But also France has one of the highest fertility rates in Europe.

Earlier this year The Local reported that in 2015, France had the highest birth rate in Europe at 1.96 children per woman, although this was down from the symbolic rate of 2 children per mother in 2014.

by Jessie Williams


Standard of living in France: where do you fit?

France is slowly recovering from the economic crisis and economic equality is actually shrinking new figures suggest. Where do you fit in, when compared to the rest of the population?

Standard of living in France: where do you fit?
The richest 10 percent of people in France had a standard of living of more than €37,200 in 2013. Photo: AFP

New figures from France’s national stats office Insee provide an insight into the economic health of the country’s households and revealed some noteworthy trends.

Significantly the stats revealed there had been the first fall in poverty rates since 2008, albeit a very slight one, with the niveau de vie (essentially the post-tax and social charges income of a household divided by number of people in each household) of the country's worse-off increasingly slightly for the first time since 2008.

Interestingly at the other end of the scale the post-tax income of France's most wealthy saw a slight decrease, due in the main to a rise in taxes, meaning that inequality in between rich and poor in France has actually decreased.

Although it's not yet perhaps time to celebrate with 14 percent of French people still living below the poverty line.

Here's the key stats:


The median post-tax income, or “niveau de vie”, in metropolitan France hardly changed in 2013, hitting €20,000 a year, or €1,667 a month. That means half the population had an income of more than €1,667 a month after the tax man had taken his share while the other 50 percent saw less than that amount coming in.

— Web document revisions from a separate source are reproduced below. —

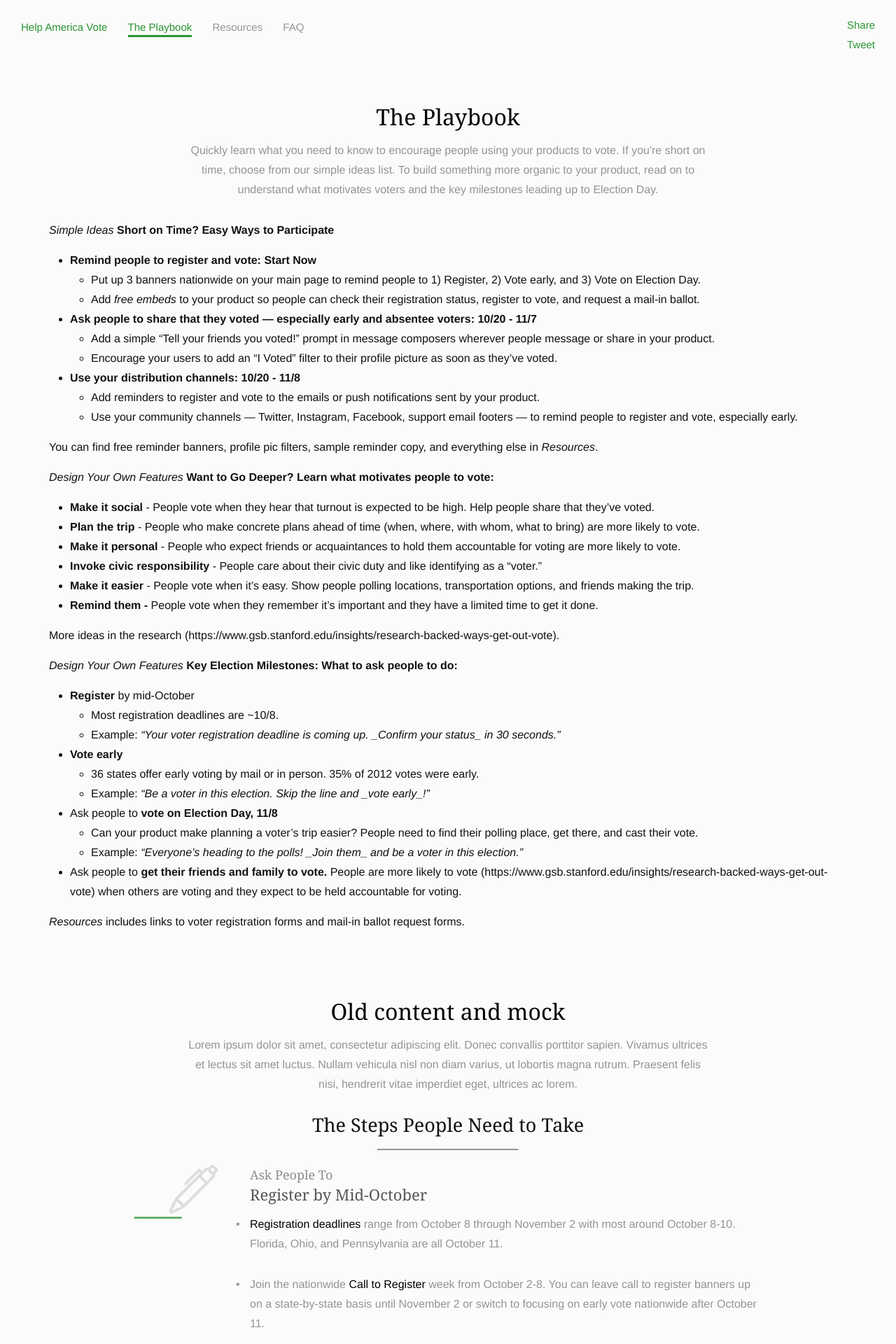
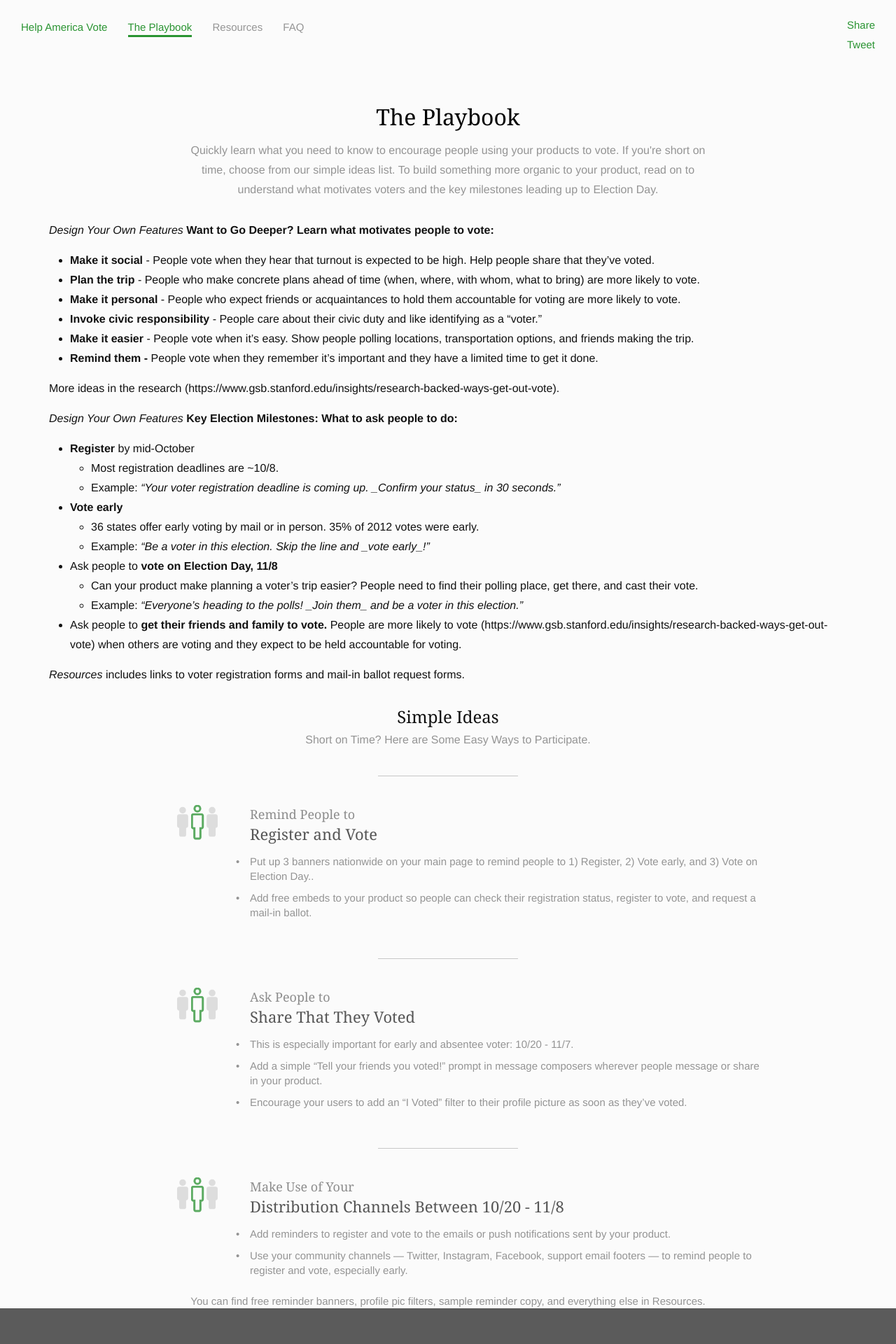
Before and after one commit to techthevote/techthevote.github.io, a Jekyll site: the page built from playbook.md, in a window 1280 px wide. Shown: the top 1920 px of the page at 70% size. Built offline with Jekyll 4.4.1, drawn with Linux system fonts in a browser that asks for light colours; nearby versions of some CDN libraries; comment, search, counter and statistics services are not loaded; some of the changed text lies outside the part shown.

Commit message:
playbook styling
initial styling of new playbook content

```diff
--- a/_sass/_playbook.scss
+++ b/_sass/_playbook.scss
@@ -38,7 +38,9 @@
       }
 
       li {
-        margin-bottom: 30px;
+        margin-bottom: 10px;
+        font-size: 15px;
+        line-height: 1.4;
 
         &::before {
           content: '•';
@@ -49,3 +51,31 @@
     }
   }
 }
+
+hr {
+  border: none;
+  height: 1px;
+  background-color: #C7C7C7;
+  margin-top: 40px;
+  margin-bottom: 40px;
+}
+
+.playbook-subtitle {
+  font-family: $georgia;
+  font-size: 24px;
+  color: #111111;
+  text-align: center;
+  margin-top: 32px;
+}
+
+.playbook-title-description {
+  color: #949494;
+  font-size: 16px;
+  line-height: 1.4;
+  text-align: center;
+  margin-top: 8px;
+}
+
+.playbook-title-description.one-off {
+  font-size: 15px;
+}
--- a/playbook.md
+++ b/playbook.md
@@ -11,22 +11,6 @@ excerpt: Learn how to encourage your users to vote through our simple playbook o
     Quickly learn what you need to know to encourage people using your products to vote. If you're short on time, choose from our simple ideas list. To build something more organic to your product, read on to understand what motivates voters and the key milestones leading up to Election Day.
   </div>
 </div>
-
-*Simple Ideas*
-**Short on Time? Easy Ways to Participate**
-
-* **Remind people to register and vote:  Start Now**
-    * Put up 3 banners nationwide on your main page to remind people to 1) Register, 2) Vote early, and 3) Vote on Election Day.
-    * Add _free embeds_ to your product so people can check their registration status, register to vote, and request a mail-in ballot.
-* **Ask people to share that they voted — especially early and absentee voters:  10/20 - 11/7**
-    * Add a simple "Tell your friends you voted!" prompt in message composers wherever people message or share in your product.
-    * Encourage your users to add an "I Voted" filter to their profile picture as soon as they've voted.
-* **Use your distribution channels:  10/20 - 11/8**
-    * Add reminders to register and vote to the emails or push notifications sent by your product.
-    * Use your community channels — Twitter, Instagram, Facebook, support email footers — to remind people to register and vote, especially early.
-
-You can find free reminder banners, profile pic filters, sample reminder copy, and everything else in _Resources_.
-
 
 *Design Your Own Features*
 **Want to Go Deeper? Learn what motivates people to vote:**
@@ -58,63 +42,27 @@ More ideas in the research (https://www.gsb.stanford.edu/insights/research-backe
 _Resources_ includes links to voter registration forms and mail-in ballot request forms.
 
 
-
-
-
-
-<div class="page-title">
-  Old content and mock
-  <div class="inner">
-    Lorem ipsum dolor sit amet, consectetur adipiscing elit. Donec convallis porttitor sapien. Vivamus ultrices et lectus sit amet luctus. Nullam vehicula nisl non diam varius, ut lobortis magna rutrum. Praesent felis nisi, hendrerit vitae imperdiet eget, ultrices ac lorem.
-  </div>
-</div>
-
-## The Steps People Need to Take
+<div class="playbook-subtitle">Simple Ideas</div>
+<div class="playbook-title-description">Short on Time? Here are Some Easy Ways to Participate.</div>
 
 ---
 
 <div class="playbook-item" markdown="1">
 
 <div class="playbook-image" markdown="1">
-![Register To Vote]({{site.baseurl}}/assets/images/register.svg)
+![Ask Friends and Family]({{site.baseurl}}/assets/images/social.svg)
 </div>
 
 <div class="playbook-text" markdown="1">
-### Ask People To
+### Remind People to
 {: .playbook-leading-to-action }
 
-## Register by Mid-October
+## Register and Vote
 {: .playbook-action }
 
-* __Registration deadlines__ range from October 8 through November 2 with most around October 8-10.  Florida, Ohio, and Pennsylvania are all October 11.
-* Join the nationwide __Call to Register__ week from October 2-8. You can leave call to register banners up on a state-by-state basis until November 2 or switch to focusing on early vote nationwide after October 11.
-* __Successful calls to action__ emphasize ease, limited time before deadlines, and the necessity of registering. Example: *"Don't be left out. Your voter registration deadline is coming up. Confirm your status in 30 seconds."*
-* Link to <https://www.voteplz.org/register/> or host a registration form (<https://www.vote.org/technology/>) on your own site.
+* Put up 3 banners nationwide on your main page to remind people to 1) Register, 2) Vote early, and 3) Vote on Election Day..
+* Add free embeds to your product so people can check their registration status, register to vote, and request a mail-in ballot.
 </div>
-
-</div>
-
----
-
-<div class="playbook-item" markdown="1">
-
-<div class="playbook-image" markdown="1">
-![Vote on Election Day]({{site.baseurl}}/assets/images/vote.svg)
-</div>
-
-<div class="playbook-text" markdown="1">
-### Ask People To
-{: .playbook-leading-to-action }
-
-## Vote on Election Day, 11/8
-{: .playbook-action }
-
-* __Successful calls to action__ emphasize the large expected turnout and the person's desire to be a voter. Example: "Everyone's heading to the polls! Join them and be a voter in this election."
-* Consider how your product can __make the process of voting easier__, especially encouraging early planning.  People will need to find their polling place, get there, and cast their vote.
-* Note: polling place locations will be released in late October.  We'll publish a link here to the complete list when it's released.
-
-</div>
-
 </div>
 
 ---
@@ -126,15 +74,16 @@ _Resources_ includes links to voter registration forms and mail-in ballot reques
 </div>
 
 <div class="playbook-text" markdown="1">
-### Ask People To
+### Ask People to
 {: .playbook-leading-to-action }
 
-## Get their Friends / Family to Vote
+## Share That They Voted
 {: .playbook-action }
 
-* Research shows that people are more likely to vote when they know other people are voting and when they expect others to hold them personally accountable for voting.
+* This is especially important for early and absentee voter: 10/20 - 11/7.
+* Add a simple “Tell your friends you voted!” prompt in message composers wherever people message or share in your product.
+* Encourage your users to add an “I Voted” filter to their profile picture as soon as they’ve voted.
 </div>
-
 </div>
 
 ---
@@ -142,20 +91,19 @@ _Resources_ includes links to voter registration forms and mail-in ballot reques
 <div class="playbook-item" markdown="1">
 
 <div class="playbook-image" markdown="1">
-![Register To Vote]({{site.baseurl}}/assets/images/register.svg)
+![Ask Friends and Family]({{site.baseurl}}/assets/images/social.svg)
 </div>
 
 <div class="playbook-text" markdown="1">
-### Ask People To
+### Make Use of Your
 {: .playbook-leading-to-action }
 
-## Register by Mid-October
+## Distribution Channels Between 10/20 - 11/8
 {: .playbook-action }
 
-* Registration deadlines range from October 8 through November 2 with most around October 8-10.  Florida, Ohio, and Pennsylvania are all October 11.
-* Join the nationwide Call to Register week from October 2-8. You can leave call to register banners up on a state-by-state basis until November 2 or switch to focusing on early vote nationwide after October 11.
-* Successful calls to action emphasize ease, limited time before deadlines, and the necessity of registering. Example: *"Don't be left out. Your voter registration deadline is coming up. Confirm your status in 30 seconds."*
-* Link to https://www.voteplz.org/register/ or host a registration form (https://www.vote.org/technology/) on your own site.
+* Add reminders to register and vote to the emails or push notifications sent by your product.
+* Use your community channels — Twitter, Instagram, Facebook, support email footers — to remind people to register and vote, especially early.
+</div>
 </div>
 
-</div>
+<div class="playbook-title-description one-off">You can find free reminder banners, profile pic filters, sample reminder copy, and everything else in Resources.</div>
```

For a family of two adults and two children younger than 14, the median after-tax income was €3,500 a month in 2013, or 0.1 percent lower than a year earlier.


The richest 10 percent of people in France had an annual post-tax income of more than €37,200 in 2013. At the other end of the scale, for the poorest 10 percent this figure was lower than €10,730. In other words, the nation’s richest 10 percent have a standard of living more than 3.5 times higher than the poorest tenth.

But in a surprise finding, the standard of living for the poorest 10 percent climbed 1.1 percent in 2013, while the incomes of the country’s richest dropped 1.8 percent, suggesting a decrease in equality.


This was the median post-tax income of France’s jobseekers in 2013, up 2.3 percent on the previous year. However, over a third of people in this group live below the poverty threshold, set at €1,000 a month.

0.3 percent

The Insee study shows 14 percent of French people lived in poverty in 2013, down 0.3 percent on a year earlier, and the first fall in five years, bring the rate down to 2010 levels.

But while the news is positive, more French people still live in poverty than was the case in 2008 when that number was 13 percent.

8.6 million

The total number of people living in poverty in France in 2013 was 8.6 million people, with the median income for this group climbing slightly from €788 in 2012 to €802 a year later.

1.6 million

The number of young people in France aged 18 to 29 with an income of less than €1,000 was 1.6 million in 2013.     

SEE ALSO:  A portrait of modern France in ten key stats